## Description of the task:
Your answer should consist of every line from the records that holds the string "className".

## Dataset content:
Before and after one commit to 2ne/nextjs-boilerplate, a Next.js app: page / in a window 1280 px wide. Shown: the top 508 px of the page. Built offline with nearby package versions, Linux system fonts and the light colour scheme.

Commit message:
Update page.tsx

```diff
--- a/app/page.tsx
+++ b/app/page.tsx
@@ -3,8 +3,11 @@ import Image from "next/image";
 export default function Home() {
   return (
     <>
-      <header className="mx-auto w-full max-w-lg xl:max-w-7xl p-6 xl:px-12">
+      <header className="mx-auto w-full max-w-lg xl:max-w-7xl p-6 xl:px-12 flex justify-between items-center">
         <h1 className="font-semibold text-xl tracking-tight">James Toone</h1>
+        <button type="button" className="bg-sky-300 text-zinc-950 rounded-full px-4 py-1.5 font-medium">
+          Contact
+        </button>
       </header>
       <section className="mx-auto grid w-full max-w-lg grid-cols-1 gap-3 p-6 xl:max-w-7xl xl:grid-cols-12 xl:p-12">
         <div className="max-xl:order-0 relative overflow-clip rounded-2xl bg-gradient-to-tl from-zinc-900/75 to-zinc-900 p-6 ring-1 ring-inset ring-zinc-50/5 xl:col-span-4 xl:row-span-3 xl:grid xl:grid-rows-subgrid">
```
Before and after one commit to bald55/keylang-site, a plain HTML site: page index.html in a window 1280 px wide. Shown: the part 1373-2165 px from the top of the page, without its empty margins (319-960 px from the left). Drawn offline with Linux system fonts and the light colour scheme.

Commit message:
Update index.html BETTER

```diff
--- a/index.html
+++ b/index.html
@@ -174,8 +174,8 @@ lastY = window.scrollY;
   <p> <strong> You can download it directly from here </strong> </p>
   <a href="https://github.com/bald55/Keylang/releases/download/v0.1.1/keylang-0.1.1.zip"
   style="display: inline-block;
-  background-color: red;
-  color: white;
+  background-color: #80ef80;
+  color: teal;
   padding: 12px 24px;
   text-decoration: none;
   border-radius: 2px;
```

==

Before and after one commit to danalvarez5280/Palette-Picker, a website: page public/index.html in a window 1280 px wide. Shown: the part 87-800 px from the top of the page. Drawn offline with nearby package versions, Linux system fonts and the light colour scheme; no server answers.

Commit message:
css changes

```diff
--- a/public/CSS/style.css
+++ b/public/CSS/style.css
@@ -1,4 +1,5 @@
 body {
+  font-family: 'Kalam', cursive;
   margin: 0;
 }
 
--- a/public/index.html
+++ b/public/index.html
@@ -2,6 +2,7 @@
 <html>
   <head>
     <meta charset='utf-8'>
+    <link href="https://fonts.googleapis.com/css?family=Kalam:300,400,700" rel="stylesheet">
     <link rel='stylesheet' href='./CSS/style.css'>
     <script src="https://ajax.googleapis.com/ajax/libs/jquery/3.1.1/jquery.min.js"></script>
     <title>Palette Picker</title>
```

## Answer to the exercise:
-      <header className="mx-auto w-full max-w-lg xl:max-w-7xl p-6 xl:px-12">
+      <header className="mx-auto w-full max-w-lg xl:max-w-7xl p-6 xl:px-12 flex justify-between items-center">
         <h1 className="font-semibold text-xl tracking-tight">James Toone</h1>
+        <button type="button" className="bg-sky-300 text-zinc-950 rounded-full px-4 py-1.5 font-medium">
       <section className="mx-auto grid w-full max-w-lg grid-cols-1 gap-3 p-6 xl:max-w-7xl xl:grid-cols-12 xl:p-12">
         <div className="max-xl:order-0 relative overflow-clip rounded-2xl bg-gradient-to-tl from-zinc-900/75 to-zinc-900 p-6 ring-1 ring-inset ring-zinc-50/5 xl:col-span-4 xl:row-span-3 xl:grid xl:grid-rows-subgrid">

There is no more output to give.